Submitted by Grenville Phillips II
Christmas is one birthday party where we celebrate as if we do not like the person, but attend to eat the food and meet our friends and relatives.
A birthday party normally celebrates the current age of the person. But not Jesus’. We seem too embarrassed by what He said as an adult. So, to feel a measure of control we try to keep Him in His place – as a baby in a manger. Perhaps this Christmas, we will respect Him enough to celebrate Him as He is.
THE PATH TO LIFE.
Jesus revealed how He would judge everyone at the end of the age, and he repeatedly explained what He requires. He claimed that many were on the easier broad road that leads to destruction because the narrow road to life was more difficult. He noted that people could choose the road to life, and then decide to leave and travel on the easier path – that leads to destruction. Nope, back in the manger for you.
Jesus repeatedly explained that forgiving others is critically important to where we will spend our after-life. We get on the narrow road by asking God to forgive us for the debts we owed. God promised to forgive us – but in the same manner that we later forgive others.
For the avoidance of doubt, Jesus explained that the Kingdom of heaven is like a king who was settling accounts with his servants. The king forgave a servant who could not afford pay his very large debt. That forgiven servant then had a fellow servant imprisoned because he could not afford to repay him a very small debt.
When the king became aware of this, he called the forgiven servant and treated him in the same manner he had treated his fellow servant – he promptly reversed his forgiveness of all the previously forgiven debt and imprisoned him. Jesus explained that we would be treated in the same manner if we did not forgive each other.
AN INDIVIDUAL CHOICE.
Everyone has harmed other people by our errors and omissions. It costs us nothing to ask God to forgive us, but the benefits are immeasurable. We are liberated from the guilt and burden of unforgiveness that limits our success, and negatively affects our physical, emotional and spiritual health.
Once forgiven, each person must then decide whether they will make the difficult choice to forgive others and attract the benefits of forgiveness, or the easier choice to not forgive with the attendant negative effects.
THE BUSINESS OF UNFORGIVENESS.
Some have made a business of keeping people in a miserable unforgiven state, by deceiving them into thinking that forgiving others is too difficult an ask. The profits of that business tend to go to those who manage it by advocating policies that keep most in a state of hand-to-mouth subsistence poverty. The more miserable we are made to appear, the greater their profits.

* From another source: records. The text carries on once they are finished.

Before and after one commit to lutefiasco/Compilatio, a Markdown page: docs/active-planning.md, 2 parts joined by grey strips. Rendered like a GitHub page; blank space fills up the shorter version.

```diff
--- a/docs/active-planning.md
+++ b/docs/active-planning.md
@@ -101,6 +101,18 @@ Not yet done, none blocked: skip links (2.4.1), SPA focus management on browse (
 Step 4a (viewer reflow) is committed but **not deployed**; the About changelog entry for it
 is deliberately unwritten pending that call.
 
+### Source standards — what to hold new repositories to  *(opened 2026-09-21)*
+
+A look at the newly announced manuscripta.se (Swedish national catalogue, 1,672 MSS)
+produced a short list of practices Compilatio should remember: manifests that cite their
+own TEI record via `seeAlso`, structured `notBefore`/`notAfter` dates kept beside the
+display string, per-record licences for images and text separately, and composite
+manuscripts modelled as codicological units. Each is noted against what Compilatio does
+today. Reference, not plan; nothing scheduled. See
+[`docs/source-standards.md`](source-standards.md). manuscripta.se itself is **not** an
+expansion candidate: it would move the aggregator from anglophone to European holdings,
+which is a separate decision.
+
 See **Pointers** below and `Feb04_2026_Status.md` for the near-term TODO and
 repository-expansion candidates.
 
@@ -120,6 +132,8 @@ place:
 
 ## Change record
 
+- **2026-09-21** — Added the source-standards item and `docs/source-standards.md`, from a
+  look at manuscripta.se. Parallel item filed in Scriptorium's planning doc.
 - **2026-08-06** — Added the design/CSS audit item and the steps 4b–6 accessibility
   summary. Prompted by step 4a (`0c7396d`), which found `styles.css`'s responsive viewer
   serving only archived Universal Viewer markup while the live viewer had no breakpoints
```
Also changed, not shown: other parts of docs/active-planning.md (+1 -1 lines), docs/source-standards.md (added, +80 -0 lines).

If reparations are paid, the business ends and the profits will cease. Based on the consistent historical trend, what may be predicted with near certainty is that the masses who were kept in poverty to justify the business of unforgiveness, will not benefit in any meaningful way from either profits or reparations paid. How do we know this?
KEPT IN POVERTY.

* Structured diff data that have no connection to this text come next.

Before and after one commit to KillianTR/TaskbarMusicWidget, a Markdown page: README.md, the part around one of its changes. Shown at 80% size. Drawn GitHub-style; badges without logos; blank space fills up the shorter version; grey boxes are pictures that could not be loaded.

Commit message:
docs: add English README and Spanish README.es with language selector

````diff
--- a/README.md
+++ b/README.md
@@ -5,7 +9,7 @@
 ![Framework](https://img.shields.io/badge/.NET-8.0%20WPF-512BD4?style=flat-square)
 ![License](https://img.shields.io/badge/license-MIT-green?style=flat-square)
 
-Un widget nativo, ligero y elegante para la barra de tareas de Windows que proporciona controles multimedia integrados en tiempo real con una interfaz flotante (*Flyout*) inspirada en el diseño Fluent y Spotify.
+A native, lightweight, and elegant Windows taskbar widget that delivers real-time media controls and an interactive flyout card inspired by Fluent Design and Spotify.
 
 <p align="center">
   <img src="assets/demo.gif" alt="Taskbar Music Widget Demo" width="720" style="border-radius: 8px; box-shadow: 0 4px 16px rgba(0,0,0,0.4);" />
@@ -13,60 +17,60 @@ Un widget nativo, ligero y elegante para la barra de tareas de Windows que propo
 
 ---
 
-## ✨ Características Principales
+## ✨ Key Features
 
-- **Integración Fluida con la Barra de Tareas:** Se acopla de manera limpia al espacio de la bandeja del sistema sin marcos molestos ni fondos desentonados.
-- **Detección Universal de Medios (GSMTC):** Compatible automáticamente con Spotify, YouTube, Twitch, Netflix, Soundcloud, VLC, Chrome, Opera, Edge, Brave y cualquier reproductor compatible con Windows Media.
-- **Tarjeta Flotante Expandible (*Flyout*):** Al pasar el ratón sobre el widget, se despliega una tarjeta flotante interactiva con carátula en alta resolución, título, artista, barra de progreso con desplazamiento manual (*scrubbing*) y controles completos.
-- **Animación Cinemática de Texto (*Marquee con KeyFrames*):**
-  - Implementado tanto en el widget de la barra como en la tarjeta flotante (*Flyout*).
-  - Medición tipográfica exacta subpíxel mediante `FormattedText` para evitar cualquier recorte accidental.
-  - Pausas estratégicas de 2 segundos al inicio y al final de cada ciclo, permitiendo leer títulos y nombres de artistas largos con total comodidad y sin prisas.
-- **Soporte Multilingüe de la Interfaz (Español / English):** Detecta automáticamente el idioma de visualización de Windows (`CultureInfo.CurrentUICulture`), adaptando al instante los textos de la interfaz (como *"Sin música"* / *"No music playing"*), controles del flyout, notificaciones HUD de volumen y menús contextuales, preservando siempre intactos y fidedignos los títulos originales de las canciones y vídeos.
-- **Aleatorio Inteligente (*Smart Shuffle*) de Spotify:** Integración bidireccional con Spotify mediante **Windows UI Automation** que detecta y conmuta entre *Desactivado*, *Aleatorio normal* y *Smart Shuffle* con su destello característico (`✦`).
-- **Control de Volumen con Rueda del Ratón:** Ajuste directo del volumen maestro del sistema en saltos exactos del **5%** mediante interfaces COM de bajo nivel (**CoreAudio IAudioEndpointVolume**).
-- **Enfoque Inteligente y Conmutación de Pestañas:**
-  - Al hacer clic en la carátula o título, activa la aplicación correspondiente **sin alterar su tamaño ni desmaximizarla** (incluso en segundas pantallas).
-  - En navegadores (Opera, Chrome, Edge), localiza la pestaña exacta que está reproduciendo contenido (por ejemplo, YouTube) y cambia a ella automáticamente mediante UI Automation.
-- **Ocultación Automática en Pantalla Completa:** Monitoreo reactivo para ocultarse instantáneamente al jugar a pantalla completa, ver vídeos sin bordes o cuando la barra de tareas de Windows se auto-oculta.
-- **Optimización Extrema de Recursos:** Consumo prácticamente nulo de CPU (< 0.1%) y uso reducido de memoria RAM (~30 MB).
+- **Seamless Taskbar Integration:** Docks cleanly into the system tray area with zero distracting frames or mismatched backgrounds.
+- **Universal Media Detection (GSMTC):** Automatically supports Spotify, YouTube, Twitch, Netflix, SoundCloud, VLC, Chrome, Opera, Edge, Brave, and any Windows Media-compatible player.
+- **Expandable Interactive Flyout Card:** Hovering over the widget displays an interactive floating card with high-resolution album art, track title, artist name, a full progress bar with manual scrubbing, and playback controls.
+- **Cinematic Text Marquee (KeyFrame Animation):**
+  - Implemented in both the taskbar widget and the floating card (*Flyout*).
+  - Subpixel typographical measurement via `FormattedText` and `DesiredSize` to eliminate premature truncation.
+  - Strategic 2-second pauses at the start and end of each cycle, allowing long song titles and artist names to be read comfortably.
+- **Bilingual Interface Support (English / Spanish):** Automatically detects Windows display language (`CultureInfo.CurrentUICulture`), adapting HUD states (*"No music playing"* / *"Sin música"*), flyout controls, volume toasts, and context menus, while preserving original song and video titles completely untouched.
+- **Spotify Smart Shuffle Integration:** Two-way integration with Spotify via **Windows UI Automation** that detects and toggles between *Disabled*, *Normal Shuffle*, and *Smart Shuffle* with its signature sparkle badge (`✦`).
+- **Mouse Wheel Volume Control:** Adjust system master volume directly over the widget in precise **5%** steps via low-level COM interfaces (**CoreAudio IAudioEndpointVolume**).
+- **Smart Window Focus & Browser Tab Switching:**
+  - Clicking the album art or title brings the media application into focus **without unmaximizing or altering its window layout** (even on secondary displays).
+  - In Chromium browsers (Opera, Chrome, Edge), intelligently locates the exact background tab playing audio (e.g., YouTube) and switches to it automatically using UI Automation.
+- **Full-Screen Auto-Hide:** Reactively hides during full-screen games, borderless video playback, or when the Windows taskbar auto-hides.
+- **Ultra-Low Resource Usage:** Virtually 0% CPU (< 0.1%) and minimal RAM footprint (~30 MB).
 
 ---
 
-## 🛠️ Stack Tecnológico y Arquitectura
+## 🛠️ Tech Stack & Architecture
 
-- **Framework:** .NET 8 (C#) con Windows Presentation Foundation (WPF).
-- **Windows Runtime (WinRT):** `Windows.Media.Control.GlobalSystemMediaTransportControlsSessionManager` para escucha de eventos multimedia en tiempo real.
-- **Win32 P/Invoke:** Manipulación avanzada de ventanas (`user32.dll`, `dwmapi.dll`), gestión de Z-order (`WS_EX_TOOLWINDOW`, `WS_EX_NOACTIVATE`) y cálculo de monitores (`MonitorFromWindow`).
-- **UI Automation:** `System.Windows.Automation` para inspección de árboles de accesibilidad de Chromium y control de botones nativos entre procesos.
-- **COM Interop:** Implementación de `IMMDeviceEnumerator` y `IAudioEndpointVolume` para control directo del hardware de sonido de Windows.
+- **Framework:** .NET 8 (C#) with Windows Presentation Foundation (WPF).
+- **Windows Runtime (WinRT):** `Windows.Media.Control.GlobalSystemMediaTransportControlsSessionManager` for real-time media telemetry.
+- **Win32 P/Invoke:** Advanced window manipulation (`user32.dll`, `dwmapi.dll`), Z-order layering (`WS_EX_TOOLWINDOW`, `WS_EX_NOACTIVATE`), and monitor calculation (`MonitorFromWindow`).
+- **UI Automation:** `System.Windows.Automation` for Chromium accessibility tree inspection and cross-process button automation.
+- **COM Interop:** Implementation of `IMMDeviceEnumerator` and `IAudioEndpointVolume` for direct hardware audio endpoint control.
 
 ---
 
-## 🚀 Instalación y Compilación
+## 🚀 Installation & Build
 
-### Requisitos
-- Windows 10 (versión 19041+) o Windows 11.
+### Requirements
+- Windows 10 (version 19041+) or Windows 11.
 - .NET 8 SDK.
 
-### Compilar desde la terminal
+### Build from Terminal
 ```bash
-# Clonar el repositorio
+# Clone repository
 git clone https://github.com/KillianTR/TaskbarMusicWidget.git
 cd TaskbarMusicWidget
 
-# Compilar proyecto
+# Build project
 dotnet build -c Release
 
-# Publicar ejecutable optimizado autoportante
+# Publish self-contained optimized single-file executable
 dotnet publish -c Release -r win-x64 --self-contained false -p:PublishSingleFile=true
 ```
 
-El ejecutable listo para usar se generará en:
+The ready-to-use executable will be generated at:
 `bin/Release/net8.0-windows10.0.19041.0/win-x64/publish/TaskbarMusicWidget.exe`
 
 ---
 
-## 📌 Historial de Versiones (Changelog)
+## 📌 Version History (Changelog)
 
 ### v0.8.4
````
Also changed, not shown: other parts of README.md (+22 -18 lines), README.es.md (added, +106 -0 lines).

When we became independent in 1966, the Government had control of the Crown lands. Did they give each family a plot of land as partial compensation of the debt owed to our enslaved foreparents? No. Instead, the Government told Barbadians to pay for it themselves. Thus, many Barbadians had no option but to enslave themselves to banks for most of their working lives with a residential mortgage.
Did the Government at least guarantee the loans to reduce the bank’s risk and interest rates? No. Instead, Barbadians were forced to pay both the high mortgage interest to the bank and punishing land taxes to the Government every year.
Given the uncertainties of maintaining a mortgage for 25 to 30 years in an island economy, did the Government at least try to manage the national economy well. No. Instead, they politicised our public services, gave corrupting no-bid contracts to their political supporters, and unnecessarily plunged Barbados in unsustainable debts – and every five years, they expected us to forgive them.
ADVOCATES OF UNFORGIVENESS.
Advocates of Barbadians pursuing the broad path of unforgiveness, should explain why each Barbadian family was not given a plot of land after 56 years of Independence, when it was in the Government’s power and ability to do so. Further, they should explain why we are forced to pay land tax on land which our enslaved foreparents already purchased for us with their lives’ work.
Advocates of unforgiveness should also explain what prevents the Government from simply giving any reparation payments received to their political supporters in the form of corrupting no-bid contracts? So far, they have been unwilling to have these difficult conversations.
In my opinion, dangling the hope of reparations before Barbadians, while pursuing economic policies to keep Barbadians in a subsistence poverty to justify reparations is cruel. Barbados does not need reparations – it simply needs better management.